  • Bathroom grab bars: ideally these should be anchored into the wall, but if that’s not possible opt for a safety rail clamped onto the side of the tub.
  • Quality step ladder: purchase a broad-based heavy-duty step ladder with a hand-hold bar across the top to safely reach items stored out of reach.
  • Lighting: whether it’s making a bathtub brighter or installing motion-activated night lights in the hallway, better lighting can help prevent falls and make hobbies, reading, etc. more enjoyable. Lighting improvements might be as simple as changing the bulbs (to higher wattages or to bulbs that mimic daylight instead of “yellow” soft lighting) or adding battery-operated units.

Convenience Factors:

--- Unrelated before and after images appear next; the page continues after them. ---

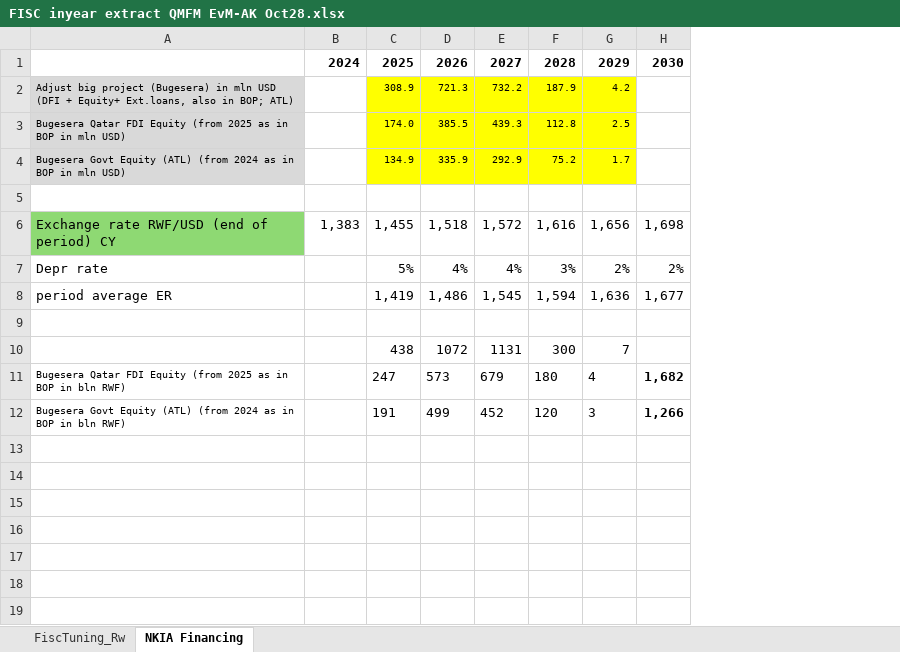
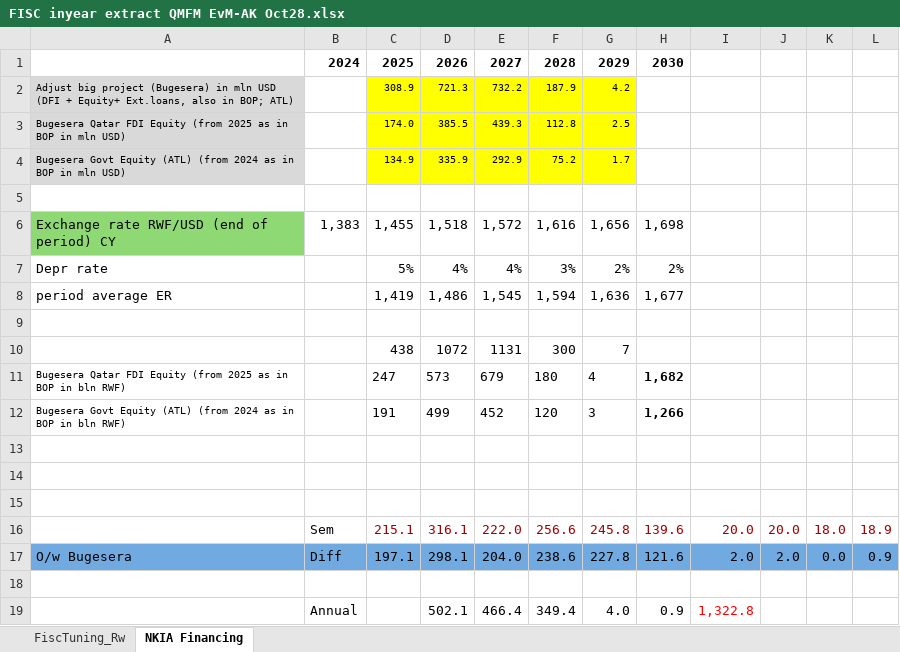
Before and after one commit to Karenzo2150/QMFM, an Excel workbook: data/Tuning/FISC inyear extract QMFM EvM-AK Oct28.xlsx, sheet NKIA Financing, drawn as a sheet; values as stored, in another font and other column widths than the file's, no borders; the diff names each change by its address in the sheet, - before the commit and + after, or states it on an @@ line.

```diff
--- a/data/Tuning/FISC inyear extract QMFM EvM-AK Oct28.xlsx (sheet NKIA Financing)
+++ b/data/Tuning/FISC inyear extract QMFM EvM-AK Oct28.xlsx (sheet NKIA Financing)
+column I, empty
+column J, empty
+column K, empty
+column L, empty
+row 13: (empty)
+row 14: (empty)
+row 15: (empty)
+row 16:  | Sem | 215.1 | 316.1 | 222.0 | 256.6 | 245.8 | 139.6 | 20.0 | 20.0 | 18.0 | 18.9
+row 17: O/w Bugesera | Diff | 197.1 | 298.1 | 204.0 | 238.6 | 227.8 | 121.6 | 2.0 | 2.0 | 0.0 | 0.9
+row 18: (empty)
+row 19:  | Annual |  | 502.1 | 466.4 | 349.4 | 4.0 | 0.9 | 1,322.8
```
Also changed, not shown: sheet FiscTuning_Rw, charts or pictures, 20 other files.
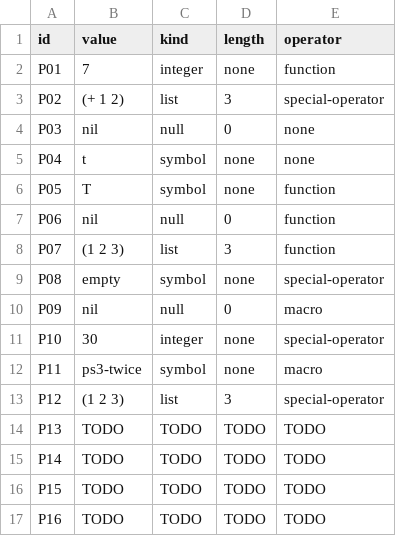
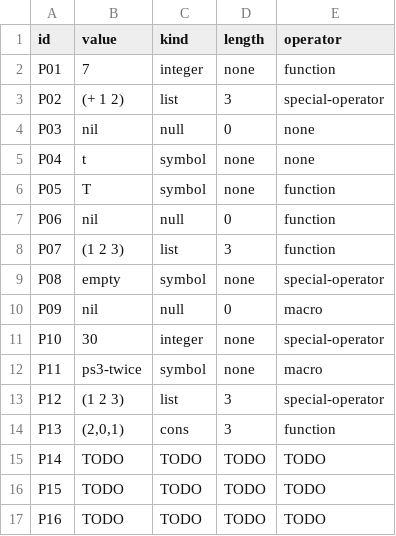
Before and after one commit to TheJuanderer/cmsc-124-ps3-starter, a TSV file: predictions.tsv, drawn as a sheet.

Commit message:
docs: added prediction for P13

```diff
--- a/predictions.tsv
+++ b/predictions.tsv
@@ -13,3 +13,3 @@ P11	ps3-twice	symbol	none	macro
 P12	(1 2 3)	list	3	special-operator
-P13	TODO	TODO	TODO	TODO
+P13	(2,0,1)	cons	3	function
 P14	TODO	TODO	TODO	TODO
```
Also changed, not shown: 1 other file.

  • Hand shower: convert a standard fixed shower head into a hand-held system with flexible hose.
  • Raised toilet seats: no need to buy a new toilet when a removable seat can be added to most standard toilets.
  • Mail catcher: mail delivered via a slot in the door may be easier to retrieve from a mail box, especially if a narrow basket is mounted below the door opening so the recipient doesn’t have to pick up mail off the floor.
  • Knobs: replace round door and/or faucet knobs with lever styles, which are easier to turn. likewise, loop pulls can make drawers easier to open.
  • Eating: specially-designed cups and eating utensils can minimize food spills, including weighted options that help counterbalance shake-prone hands.
  • Cooking utensils: lightweight and ergonomically-designed options are readily available now, many offering non-slip handles and bright, attractive colors.
  • Keep things handy: move often-used items to easy-to-access locations.
  • Eliminate excess “stuff”: having fewer items to store, sort, juggle, and handle can make aging in place an easier and more enjoyable proposition.

Lynn Mattecheck is a Seniors Real Estate Specialist (SRES®) with RE/MAX. You can count on her to guide you through the process of buying or selling your home. (503) 495-3258.

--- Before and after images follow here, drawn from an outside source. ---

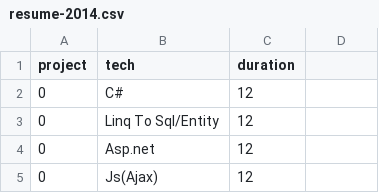
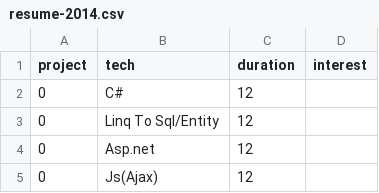
Before and after one commit to nowgoant/resume, a CSV file: data/resume-2014.csv, drawn as a sheet; only a part is shown.

```diff
--- a/data/resume-2014.csv
+++ b/data/resume-2014.csv
@@ -1,2 +1,2 @@
-project,tech,duration
+project,tech,duration,interest
 0,C#,12
```
Also changed, not shown: 2 other files.
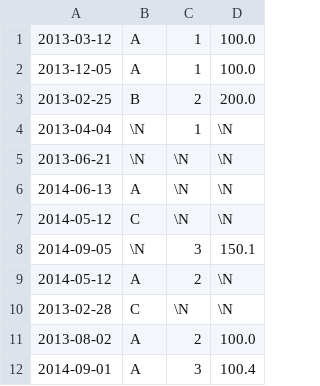
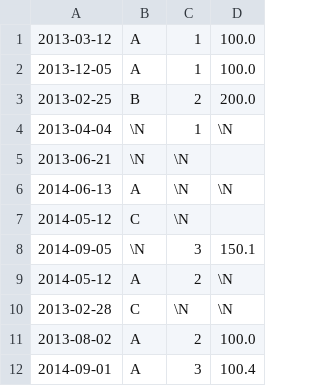
Before and after one commit to analitica-de-grandes-datos/edicion-de-datos-con-sed-DKatab, a CSV file: output.csv, drawn as a sheet.

```diff
--- a/output.csv
+++ b/output.csv
@@ -4,5 +4,5 @@
 2013-04-04,\N,1,\N
-2013-06-21,\N,\N,\N
+2013-06-21,\N,\N,
 2014-06-13,A,\N,\N
-2014-05-12,C,\N,\N
+2014-05-12,C,\N,
 2014-09-05,\N,3,150.1
```
Also changed, not shown: 1 other file.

The Seniors Real Estate Specialist® (SRES®) designation is awarded by the SRES® Council, a subsidiary of the National Association of REALTORS® (NAR). To learn more about SRES® and access various consumer resources, please visit SRES.org

The Spring Selling Season is in Full Bloom

The Portland housing market is in full bloom.  You have probably seen signs of this as For Sale signs pop up in your neighborhood one day and a Sale Pending sticker appears the next day.   This is a sign of more things to come as we continue to see more people moving into Portland for quality of life choices and jobs.     Our unemployment figures have been trending downward and we are now at 4.4%.

 

Supply and demand and low interest rates are pushing our prices upward.   New listings in March 2017 outpaced March 2016, however pending sales and closed sales lagged behind just slightly in March 2017.   The average price of homes being sold in the previous 12 months ending March 31, 2017 increased by 12% with the average sales price of $404,300.  This figure will differ by neighborhood.   With inventory in months at just 1.3 months, the 2017 Spring and Summer selling season will be brisk.

 

Once the house goes under contract, an appraisal is ordered by the lending institution.   If the home received multiple offers that pushed the sales price over the listed price, the appraisal might come in low.   At that time the sale could terminate, or the buyer and seller will need to renegotiate the terms of the sale that will be acceptable to the lender.

 

Buyers are paying top dollar for homes and expect properties to be in top condition.  Sellers are wise to spend some time and money to make sure their home will attract the right buyer.  A pre-inspection will inform a seller of the necessary repairs that a buyer might want done prior to closing.   The seller can disclose what they know about their home and how they remediated any of the repairs.

 

Making the home ready to show from the moment the buyer first steps through the door will help a seller obtain top dollar in this market.    Windows that sparkle, fresh paint and kitchens and bathrooms with recent updates will impress the buyer and reward the seller with a quick close.

 

© 2017 Lynn Mattecheck , Principal Broker and Seniors Real Estate Specialist

Re/Max Equity Group